BUCHANAN, Grand Bassa – The Ministry of Education through its Girls Education Division has presented the national policy on girls education to stakeholders in Grand Bassa. The event took place on Tuesday, February 19 in Buchanan.
The Director of the Division of Girls Education, Lorpu Mannah said Bassa was the fifth county to receive the policy, after Lofa, Margibi, Nimba, and Rivercess.
Mannah said the initiative was aimed at helping parents to understand the importance of girls’ education. “This policy is there to get us to know more about how to take care of our girl child in school, what opportunities they need to get, [and] what they are not to do,” she said. She also disclosed that the presentation will also be made in the various districts of the county.
She believes that by presenting the document to the districts, district education officers, parents, and ordinary citizens would take ownership and know their responsibility to keep girls in school. It will also guide and promote affirmative action aimed at the progressive reduction of gender disparities in education and training as well as in management structures.
“It also establishes a legislative and institutional framework to initiate, coordinate, monitor and evaluate programs aimed at promoting gender equality in education, training and management; and to integrate gender and girls education issues into national, districts and community programs and plans,” she also disclosed.
The national policy cites several issues, including poverty, unemployment, single parenthood, child labor, early marriage, poro and sande societies, and maltreatment of children living by foster parents as common social economic and cultural factors affecting girls education in the country.

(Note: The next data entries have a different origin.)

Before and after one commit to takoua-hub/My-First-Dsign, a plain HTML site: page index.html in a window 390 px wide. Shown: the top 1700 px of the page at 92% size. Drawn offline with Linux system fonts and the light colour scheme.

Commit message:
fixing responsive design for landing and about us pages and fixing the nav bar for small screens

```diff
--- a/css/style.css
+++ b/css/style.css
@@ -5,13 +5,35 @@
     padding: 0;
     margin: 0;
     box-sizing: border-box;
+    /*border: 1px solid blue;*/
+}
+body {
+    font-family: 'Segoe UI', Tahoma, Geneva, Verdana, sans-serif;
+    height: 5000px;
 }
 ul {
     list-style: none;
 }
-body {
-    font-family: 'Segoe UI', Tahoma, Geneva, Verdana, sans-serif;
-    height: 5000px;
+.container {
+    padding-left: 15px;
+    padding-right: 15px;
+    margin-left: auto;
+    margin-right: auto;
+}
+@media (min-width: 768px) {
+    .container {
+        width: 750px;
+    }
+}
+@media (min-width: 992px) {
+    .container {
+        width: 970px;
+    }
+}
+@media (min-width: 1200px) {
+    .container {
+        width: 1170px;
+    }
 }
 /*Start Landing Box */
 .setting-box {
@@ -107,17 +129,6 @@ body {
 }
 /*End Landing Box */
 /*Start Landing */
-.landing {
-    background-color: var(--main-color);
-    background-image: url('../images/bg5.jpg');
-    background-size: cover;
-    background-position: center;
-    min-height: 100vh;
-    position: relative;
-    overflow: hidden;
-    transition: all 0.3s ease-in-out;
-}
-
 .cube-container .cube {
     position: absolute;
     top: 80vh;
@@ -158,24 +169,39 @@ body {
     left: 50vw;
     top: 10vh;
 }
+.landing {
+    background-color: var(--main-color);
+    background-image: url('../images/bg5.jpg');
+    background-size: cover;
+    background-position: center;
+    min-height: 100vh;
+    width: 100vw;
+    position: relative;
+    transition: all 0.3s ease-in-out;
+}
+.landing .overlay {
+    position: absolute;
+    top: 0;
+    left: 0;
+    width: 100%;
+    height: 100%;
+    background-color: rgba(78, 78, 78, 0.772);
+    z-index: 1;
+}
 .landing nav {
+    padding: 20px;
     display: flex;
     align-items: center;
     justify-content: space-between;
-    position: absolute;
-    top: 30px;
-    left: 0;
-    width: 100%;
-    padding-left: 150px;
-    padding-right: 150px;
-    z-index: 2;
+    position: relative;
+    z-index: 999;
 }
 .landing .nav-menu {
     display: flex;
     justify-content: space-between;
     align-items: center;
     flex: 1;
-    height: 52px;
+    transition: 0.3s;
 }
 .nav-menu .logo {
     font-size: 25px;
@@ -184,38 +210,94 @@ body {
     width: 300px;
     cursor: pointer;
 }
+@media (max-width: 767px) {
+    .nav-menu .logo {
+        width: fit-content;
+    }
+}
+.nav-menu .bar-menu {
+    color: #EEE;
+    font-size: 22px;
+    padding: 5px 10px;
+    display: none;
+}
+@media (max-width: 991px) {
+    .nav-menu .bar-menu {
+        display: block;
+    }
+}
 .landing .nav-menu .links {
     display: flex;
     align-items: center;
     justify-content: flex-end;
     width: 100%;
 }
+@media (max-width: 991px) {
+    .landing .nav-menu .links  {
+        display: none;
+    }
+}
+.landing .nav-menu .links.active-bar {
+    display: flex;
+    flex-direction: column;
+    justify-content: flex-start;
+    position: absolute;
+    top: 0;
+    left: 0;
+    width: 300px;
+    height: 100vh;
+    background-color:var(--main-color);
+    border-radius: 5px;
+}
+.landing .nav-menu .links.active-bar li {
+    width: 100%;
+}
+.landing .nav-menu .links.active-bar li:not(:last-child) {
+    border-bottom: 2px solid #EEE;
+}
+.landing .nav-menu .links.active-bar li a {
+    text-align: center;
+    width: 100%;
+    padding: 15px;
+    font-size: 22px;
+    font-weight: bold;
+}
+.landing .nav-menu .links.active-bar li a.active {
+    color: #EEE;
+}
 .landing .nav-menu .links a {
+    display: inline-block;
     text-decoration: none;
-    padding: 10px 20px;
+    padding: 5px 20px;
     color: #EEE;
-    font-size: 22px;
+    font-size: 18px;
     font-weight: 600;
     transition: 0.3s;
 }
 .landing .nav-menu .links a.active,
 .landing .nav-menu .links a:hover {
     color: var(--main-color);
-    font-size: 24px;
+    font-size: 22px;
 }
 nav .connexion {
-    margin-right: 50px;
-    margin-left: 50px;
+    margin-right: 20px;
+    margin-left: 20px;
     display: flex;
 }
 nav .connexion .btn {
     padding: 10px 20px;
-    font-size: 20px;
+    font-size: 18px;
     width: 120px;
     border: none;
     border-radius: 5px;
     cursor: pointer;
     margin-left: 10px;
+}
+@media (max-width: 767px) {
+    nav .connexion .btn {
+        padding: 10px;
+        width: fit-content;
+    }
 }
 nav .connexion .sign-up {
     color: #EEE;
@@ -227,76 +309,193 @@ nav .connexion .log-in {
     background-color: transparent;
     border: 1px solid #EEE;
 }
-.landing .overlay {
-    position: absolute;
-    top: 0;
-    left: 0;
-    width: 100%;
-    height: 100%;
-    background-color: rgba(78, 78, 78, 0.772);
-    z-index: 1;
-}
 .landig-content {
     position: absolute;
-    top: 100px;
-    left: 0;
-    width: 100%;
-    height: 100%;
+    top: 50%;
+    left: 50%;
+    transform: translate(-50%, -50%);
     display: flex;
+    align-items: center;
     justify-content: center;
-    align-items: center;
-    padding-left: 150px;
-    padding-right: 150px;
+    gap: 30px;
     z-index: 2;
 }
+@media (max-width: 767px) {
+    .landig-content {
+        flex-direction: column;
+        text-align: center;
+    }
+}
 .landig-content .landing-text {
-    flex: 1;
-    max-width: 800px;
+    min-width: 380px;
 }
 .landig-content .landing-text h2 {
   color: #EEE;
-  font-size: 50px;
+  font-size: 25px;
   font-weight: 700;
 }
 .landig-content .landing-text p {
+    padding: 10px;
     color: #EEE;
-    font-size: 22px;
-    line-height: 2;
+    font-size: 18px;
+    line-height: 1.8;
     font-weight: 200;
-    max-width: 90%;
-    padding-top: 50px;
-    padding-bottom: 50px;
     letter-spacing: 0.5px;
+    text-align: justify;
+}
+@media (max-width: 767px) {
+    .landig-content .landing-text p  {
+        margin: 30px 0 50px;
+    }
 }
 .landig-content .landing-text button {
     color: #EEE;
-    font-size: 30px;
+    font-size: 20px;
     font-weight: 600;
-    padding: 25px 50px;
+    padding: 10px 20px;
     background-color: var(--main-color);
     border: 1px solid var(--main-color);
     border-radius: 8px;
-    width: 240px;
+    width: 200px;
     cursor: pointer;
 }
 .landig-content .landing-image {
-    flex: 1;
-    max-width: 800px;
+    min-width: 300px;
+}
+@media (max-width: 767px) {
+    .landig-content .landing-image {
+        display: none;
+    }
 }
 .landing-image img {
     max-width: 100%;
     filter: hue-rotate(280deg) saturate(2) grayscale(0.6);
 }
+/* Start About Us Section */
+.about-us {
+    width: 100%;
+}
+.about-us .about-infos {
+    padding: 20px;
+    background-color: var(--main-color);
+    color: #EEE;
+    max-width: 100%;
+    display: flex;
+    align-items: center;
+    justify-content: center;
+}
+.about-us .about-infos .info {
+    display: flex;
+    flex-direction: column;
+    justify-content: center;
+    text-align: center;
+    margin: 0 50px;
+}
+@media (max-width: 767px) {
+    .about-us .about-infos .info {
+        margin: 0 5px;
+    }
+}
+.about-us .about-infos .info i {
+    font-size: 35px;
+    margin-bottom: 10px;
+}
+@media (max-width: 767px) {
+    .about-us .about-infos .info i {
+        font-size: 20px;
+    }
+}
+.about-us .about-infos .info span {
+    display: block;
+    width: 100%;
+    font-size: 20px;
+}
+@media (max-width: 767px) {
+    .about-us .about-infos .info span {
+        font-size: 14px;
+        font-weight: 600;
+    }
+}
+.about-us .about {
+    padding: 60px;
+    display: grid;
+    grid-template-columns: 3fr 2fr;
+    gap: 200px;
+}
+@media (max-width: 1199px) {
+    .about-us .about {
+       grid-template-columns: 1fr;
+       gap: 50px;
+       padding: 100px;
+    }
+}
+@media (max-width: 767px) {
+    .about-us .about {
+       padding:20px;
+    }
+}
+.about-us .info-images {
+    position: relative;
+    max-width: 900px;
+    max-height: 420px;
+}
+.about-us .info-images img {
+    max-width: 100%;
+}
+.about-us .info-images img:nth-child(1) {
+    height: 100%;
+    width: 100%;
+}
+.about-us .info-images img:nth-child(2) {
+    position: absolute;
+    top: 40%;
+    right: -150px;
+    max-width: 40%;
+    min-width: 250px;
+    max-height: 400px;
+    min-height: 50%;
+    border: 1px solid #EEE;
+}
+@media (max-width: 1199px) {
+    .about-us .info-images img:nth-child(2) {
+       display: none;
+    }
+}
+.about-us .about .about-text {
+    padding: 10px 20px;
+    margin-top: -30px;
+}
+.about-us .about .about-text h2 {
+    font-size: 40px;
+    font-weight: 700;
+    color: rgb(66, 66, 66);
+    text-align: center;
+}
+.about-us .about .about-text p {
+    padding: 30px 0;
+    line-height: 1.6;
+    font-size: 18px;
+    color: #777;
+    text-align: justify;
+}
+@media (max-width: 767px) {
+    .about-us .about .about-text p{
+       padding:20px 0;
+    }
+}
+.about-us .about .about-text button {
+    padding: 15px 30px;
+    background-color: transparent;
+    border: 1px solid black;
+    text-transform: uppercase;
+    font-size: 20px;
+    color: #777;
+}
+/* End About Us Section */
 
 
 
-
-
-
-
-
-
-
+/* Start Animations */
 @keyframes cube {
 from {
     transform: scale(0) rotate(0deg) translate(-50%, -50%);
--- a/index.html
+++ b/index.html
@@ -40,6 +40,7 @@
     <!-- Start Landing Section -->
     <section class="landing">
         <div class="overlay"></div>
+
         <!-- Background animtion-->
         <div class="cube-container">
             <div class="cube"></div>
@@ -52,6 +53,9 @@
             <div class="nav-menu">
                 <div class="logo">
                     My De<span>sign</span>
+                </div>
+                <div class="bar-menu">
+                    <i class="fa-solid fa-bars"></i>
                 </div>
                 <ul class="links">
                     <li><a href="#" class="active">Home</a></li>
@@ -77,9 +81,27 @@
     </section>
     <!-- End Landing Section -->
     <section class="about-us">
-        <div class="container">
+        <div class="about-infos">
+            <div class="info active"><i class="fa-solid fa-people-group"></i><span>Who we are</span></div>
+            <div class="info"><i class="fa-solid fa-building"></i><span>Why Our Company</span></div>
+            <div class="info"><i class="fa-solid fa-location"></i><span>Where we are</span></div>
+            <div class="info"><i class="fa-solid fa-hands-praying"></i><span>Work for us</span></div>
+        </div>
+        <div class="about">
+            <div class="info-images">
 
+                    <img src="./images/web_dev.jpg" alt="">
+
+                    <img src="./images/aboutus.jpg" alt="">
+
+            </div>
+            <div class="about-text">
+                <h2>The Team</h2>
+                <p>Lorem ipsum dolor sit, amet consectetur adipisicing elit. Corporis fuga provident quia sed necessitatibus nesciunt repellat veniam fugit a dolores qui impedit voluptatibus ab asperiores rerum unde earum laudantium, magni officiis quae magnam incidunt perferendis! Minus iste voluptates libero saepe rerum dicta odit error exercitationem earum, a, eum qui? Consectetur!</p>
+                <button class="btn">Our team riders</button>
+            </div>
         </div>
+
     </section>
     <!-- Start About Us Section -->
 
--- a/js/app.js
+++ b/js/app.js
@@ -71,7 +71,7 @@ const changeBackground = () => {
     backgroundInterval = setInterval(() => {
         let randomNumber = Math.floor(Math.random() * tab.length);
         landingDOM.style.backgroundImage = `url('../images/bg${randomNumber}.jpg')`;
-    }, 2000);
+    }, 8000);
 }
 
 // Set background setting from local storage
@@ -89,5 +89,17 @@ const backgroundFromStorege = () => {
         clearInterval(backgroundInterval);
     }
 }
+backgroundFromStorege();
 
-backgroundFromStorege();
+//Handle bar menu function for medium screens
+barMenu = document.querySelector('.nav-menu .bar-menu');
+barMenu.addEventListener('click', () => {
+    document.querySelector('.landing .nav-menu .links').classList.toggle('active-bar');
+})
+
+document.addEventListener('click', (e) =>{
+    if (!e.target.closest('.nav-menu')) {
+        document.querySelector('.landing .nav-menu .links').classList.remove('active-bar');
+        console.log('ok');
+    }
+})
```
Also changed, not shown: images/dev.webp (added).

To address these issues, the policy also provides for central government and local authorities to mobilize and provide specific funds to promote girls education.
The document calls for mainstreaming girls focus and life skills training in academic curriculum, providing incentives, including scholarship and financial aid to girls in need, abolish traditional schools or poro and sande societies and implement policies, laws, and programs that will prevent girls from getting married and pregnant at an early age.
Mannah also noted that the achievement of the national policy is heavily dependent on the availability of funding, as the policy also requires that the Ministry of Education commits at least five percent of its budget to girls’ education.
Stakeholders at the forum praised the Ministry of Education for the national policy and called for a vigorous implementation. A district education officer in the county, Amos Teloe recommended to the ministry to include a penalty for violators of the policy, including its provisions against child labor, the use of children as breadwinners, maltreatment, and the use of students as sexual tools amongst others.
Another participant, Augustine Nimely called on the government to provide a time limit when the traditional school [sande and poro bushes] can operate during the year, to avoid a collision with the school calendar. Other participants also want the government to prescribe a definite dress code for students.
Parents and educational stakeholders received copies of the policy.
Featured photo by Sampson David